As the instructor, you will begin by thanking the class for letting you come visit. It is very important that the instructor be pleasant and up-beat.
I like to hand out supplies for this exercise in advance. That way, the kids can make the connection between the images that they see on the screen (board) and the items that they'll be using. For kindergartners, supply timing is highly dependent on the nature of the classroom.
Place the three over-sized sheets of paper on the board. If you have a document projector, you can use this alternate layout.
Explain that the center area is where we put the "directions" for the "program" that we'll be following (when working with the lower grades, you can pretend y'all have been turned to robots). Tell them that at the end of the lesson, you will all be following these directions -- called an "algorithm" -- to make your craft.
Give them this scenario:
"We are all going to be machines who make these expertly-crafted bookmarks (or zipper-pulls). But since machines don't think on their own (yet) the robot director must first spell out their instructions in the language that they understand. For us, that language will be these symbols:"

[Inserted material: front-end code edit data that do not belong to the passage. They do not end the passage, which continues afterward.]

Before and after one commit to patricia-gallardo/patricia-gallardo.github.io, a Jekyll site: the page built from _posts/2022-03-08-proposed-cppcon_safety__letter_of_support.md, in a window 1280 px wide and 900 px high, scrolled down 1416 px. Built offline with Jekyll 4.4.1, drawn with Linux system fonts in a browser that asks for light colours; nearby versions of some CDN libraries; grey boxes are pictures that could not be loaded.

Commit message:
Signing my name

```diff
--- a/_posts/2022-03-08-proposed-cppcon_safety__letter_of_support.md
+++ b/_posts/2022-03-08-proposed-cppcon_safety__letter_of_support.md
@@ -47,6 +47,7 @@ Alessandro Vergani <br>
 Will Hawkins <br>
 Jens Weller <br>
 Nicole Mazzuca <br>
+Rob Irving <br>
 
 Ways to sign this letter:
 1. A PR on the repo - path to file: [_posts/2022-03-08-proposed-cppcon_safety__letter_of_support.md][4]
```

|Symbols from kthru2symbols.pdf|
|Symbols from 3thru12symbols.pdf|
1) Glue 2) Black square 3) Down
"But what if we wanted to do: glue, black square, move down, glue, white square, move down? We'll have to add more symbols:"
glue, black square, down, glue, white square, down, glue, black square, down, glue, white square, down? We don't have enough slots for that!!! And we need to do the 'glue, black square, down, glue, white square, down' sequence FOUR times to finish our bookmark."

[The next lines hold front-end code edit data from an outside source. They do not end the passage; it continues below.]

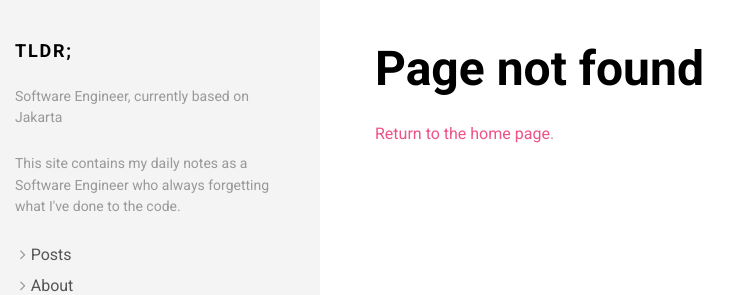
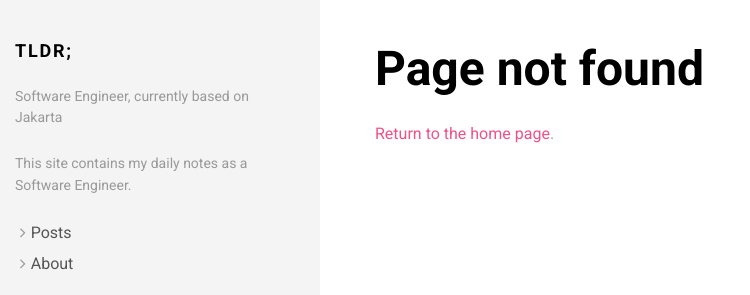
Before and after one commit to rezadwi10/rezadwi10.github.io, a plain HTML site: page 404.html in a window 1280 px wide. Shown: the top 295 px of the page, without its empty margins (0-750 px from the left). Drawn offline with Linux system fonts and the light colour scheme.

Commit message:
rebuilding site on Wed Sep 11 13:11:26 UTC 2019, commit 34afbe236ffc8bb01ab4b6e618280c10fa892f24 and job 13.1

```diff
--- a/404.html
+++ b/404.html
@@ -52,7 +52,7 @@ if (!doNotTrack) {
 
       <p class="sidebar-p">Software Engineer, currently based on Jakarta</p>
 
-      <p class="sidebar-p">This site contains my daily notes as a Software Engineer who always forgetting what I've done to the code.</p>
+      <p class="sidebar-p">This site contains my daily notes as a Software Engineer.</p>
 
     <ul class="sidebar-menu">
 
```
Also changed, not shown: about/index.html (+1 -1 lines), categories/index.html (+1 -1 lines), posts/how-to-query/index.html (+1 -1 lines), posts/index.html (+1 -1 lines), posts/node-screenshot-saved-my-day/index.html (+1 -1 lines), tags/index.html (+1 -1 lines).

At this point someone might remind you that you have two more pieces of paper...labeled f1 and f2. If they don't, you can pretend to discover it yourself. Tell the students that these pieces of paper are special. They are called "functions" and they allow you to save a complicated or repeating sequence all in one place, so that you can call them later simply by using the function's name as a symbol.
Ask the students if they see any steps in your program that repeat. They may point out the entire "glue, black square, down, glue, white square, down" sequence. If that's the case, go ahead and start with all of it in f1 and ask them what they should put in the program to let the robots know that they have to look in f1 for the sequence of bookmark making. Once they understand that (or if they go straight to saying f1=glue, black square, down and f2=glue, white square, down) you can separate the sections into the two different functions and ask them how to get the ideas across to the robots *now*.
Walk through the program with them a few times. Tell them that you will be the "program counter", pointing to where you are. Each time you reach a slot in the program that has a function name (f1 or f2) in it, hop over to that function's piece of paper and go through the steps listed on it, calling the symbols out as you touch them. Once the entire class is chanting with you, it's time to actually make your bookmarks together, while following the patterns.
The above scenario was obviously for the lower grade level, but the majority of it stays the same for the older students, just replaced by "tie, tie, bead" and "tie, tie, hoop". If your older students are getting the ideas rather quickly, you may have time to mix things up by placing an f2 call inside f1 at the end. They should see that this automatically calls f2 when f1 has finished.
Act as the program counter one last time while you walk the class through each of the steps to finish their zipper-pulls (or bookmarks). Congratulate the children as they finish their crafts and let them know that they just learned one of the most handy things in computer programming! Functions!
* I recently found a solution for those who have difficulty tying.
Before the lesson, I fold a pipecleaner around a rubberband for each student.
From that point, they only need to slide the beads up one side of the wire and twist to keep them on.
Space is limited, so we only use one hoop per cycle.
At the end, we add a button (the kind with the loop on the back) and roll the end up like a little snail to keep the wires from getting pokey.